[RECORDS TO USE]
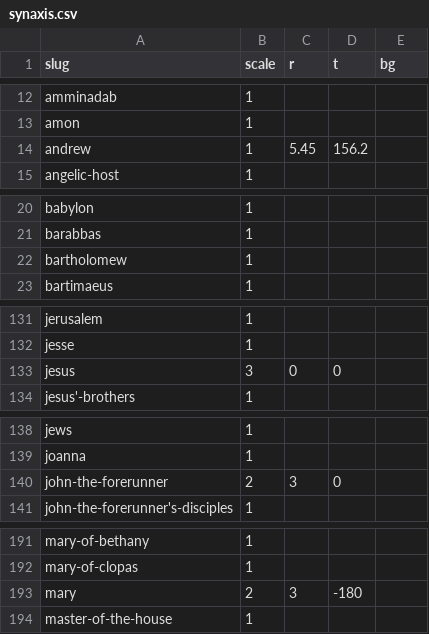
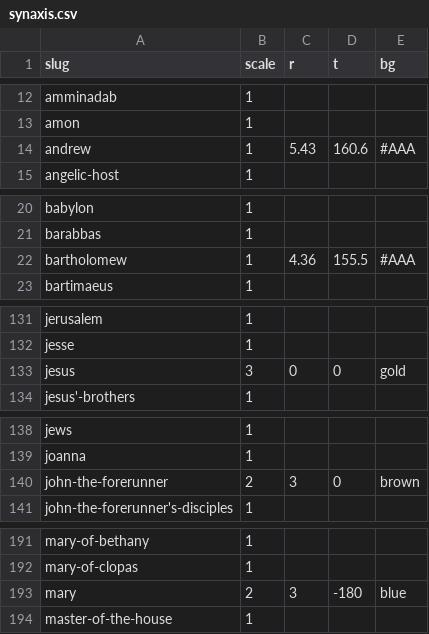
Before and after one commit to gospeldesk/www.gospeldesk.org, a CSV file: src/synaxis.csv, drawn as a sheet; only a part is shown, gaps mark what is left out.

```diff
--- a/src/synaxis.csv
+++ b/src/synaxis.csv
@@ -13,3 +13,3 @@ slug,scale,r,t,bg
 "amon",1,,,
-"andrew",1,5.45,156.2,
+"andrew",1,5.43,160.6,#AAA
 "angelic-host",1,,,
@@ -21,3 +21,3 @@ slug,scale,r,t,bg
 "barabbas",1,,,
-"bartholomew",1,,,
+"bartholomew",1,4.36,155.5,#AAA
 "bartimaeus",1,,,
@@ -132,3 +132,3 @@ slug,scale,r,t,bg
 "jesse",1,,,
-"jesus",3,0,0,
+"jesus",3,0,0,gold
 "jesus'-brothers",1,,,
@@ -139,3 +139,3 @@ slug,scale,r,t,bg
 "joanna",1,,,
-"john-the-forerunner",2,3,0,
+"john-the-forerunner",2,3,0,brown
 "john-the-forerunner's-disciples",1,,,
@@ -192,3 +192,3 @@ slug,scale,r,t,bg
 "mary-of-clopas",1,,,
-"mary",2,3,-180,
+"mary",2,3,-180,blue
 "master-of-the-house",1,,,
```
Also changed, not shown: 3 other files.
[/RECORDS TO USE]
* [EXERCISE BRIEF]: Could you output every entry exactly as written, skipping the pictures?

* [TASK OUTPUT]:
Before and after one commit to gospeldesk/www.gospeldesk.org, a CSV file: src/synaxis.csv, drawn as a sheet; only a part is shown, gaps mark what is left out.

```diff
--- a/src/synaxis.csv
+++ b/src/synaxis.csv
@@ -13,3 +13,3 @@ slug,scale,r,t,bg
 "amon",1,,,
-"andrew",1,5.45,156.2,
+"andrew",1,5.43,160.6,#AAA
 "angelic-host",1,,,
@@ -21,3 +21,3 @@ slug,scale,r,t,bg
 "barabbas",1,,,
-"bartholomew",1,,,
+"bartholomew",1,4.36,155.5,#AAA
 "bartimaeus",1,,,
@@ -132,3 +132,3 @@ slug,scale,r,t,bg
 "jesse",1,,,
-"jesus",3,0,0,
+"jesus",3,0,0,gold
 "jesus'-brothers",1,,,
@@ -139,3 +139,3 @@ slug,scale,r,t,bg
 "joanna",1,,,
-"john-the-forerunner",2,3,0,
+"john-the-forerunner",2,3,0,brown
 "john-the-forerunner's-disciples",1,,,
@@ -192,3 +192,3 @@ slug,scale,r,t,bg
 "mary-of-clopas",1,,,
-"mary",2,3,-180,
+"mary",2,3,-180,blue
 "master-of-the-house",1,,,
```
Also changed, not shown: 3 other files.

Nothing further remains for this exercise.